Aim of the exercise: Produce a verbatim copy of the following records, leaving out all pictures.

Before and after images
---*---
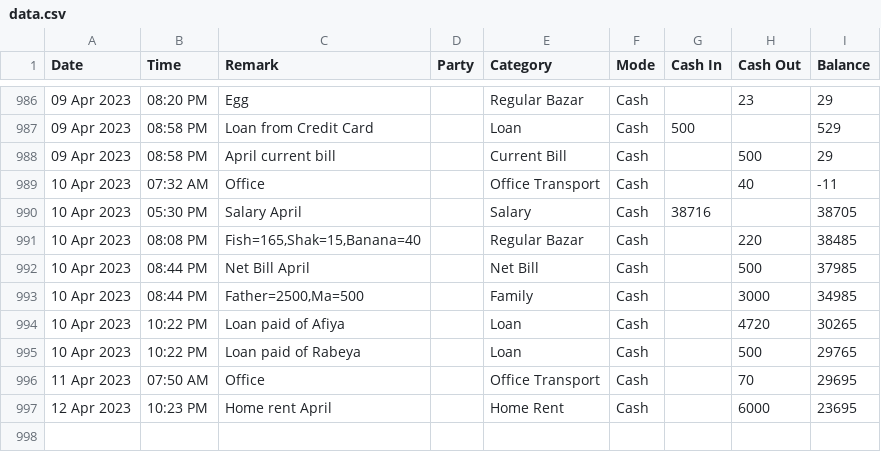
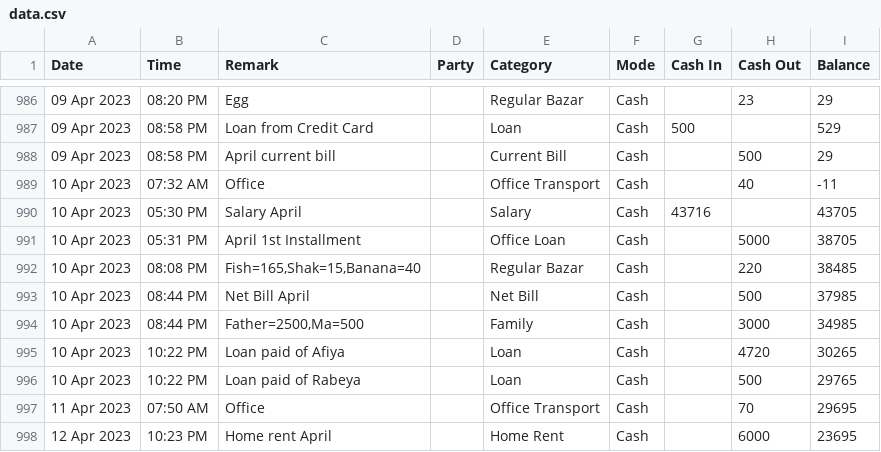
Before and after one commit to sohelranacse/analysis-data, a CSV file: budget/data.csv, drawn as a sheet; only a part is shown, gaps mark what is left out; the diff names each change by its address in the sheet, - before the commit and + after, or states it on an @@ line.

```diff
--- a/budget/data.csv
+++ b/budget/data.csv
-G990 (Cash In): 38716
+G990 (Cash In): 43716
-I990 (Balance): 38705
+I990 (Balance): 43705
+row 991: 10 Apr 2023 | 05:31 PM | April 1st Installment |  | Office Loan | Cash |  | 5000 | 38705
```
Also changed, not shown: budget/budget.csv.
---*---
Written response:
Before and after one commit to sohelranacse/analysis-data, a CSV file: budget/data.csv, drawn as a sheet; only a part is shown, gaps mark what is left out; the diff names each change by its address in the sheet, - before the commit and + after, or states it on an @@ line.

```diff
--- a/budget/data.csv
+++ b/budget/data.csv
-G990 (Cash In): 38716
+G990 (Cash In): 43716
-I990 (Balance): 38705
+I990 (Balance): 43705
+row 991: 10 Apr 2023 | 05:31 PM | April 1st Installment |  | Office Loan | Cash |  | 5000 | 38705
```
Also changed, not shown: budget/budget.csv.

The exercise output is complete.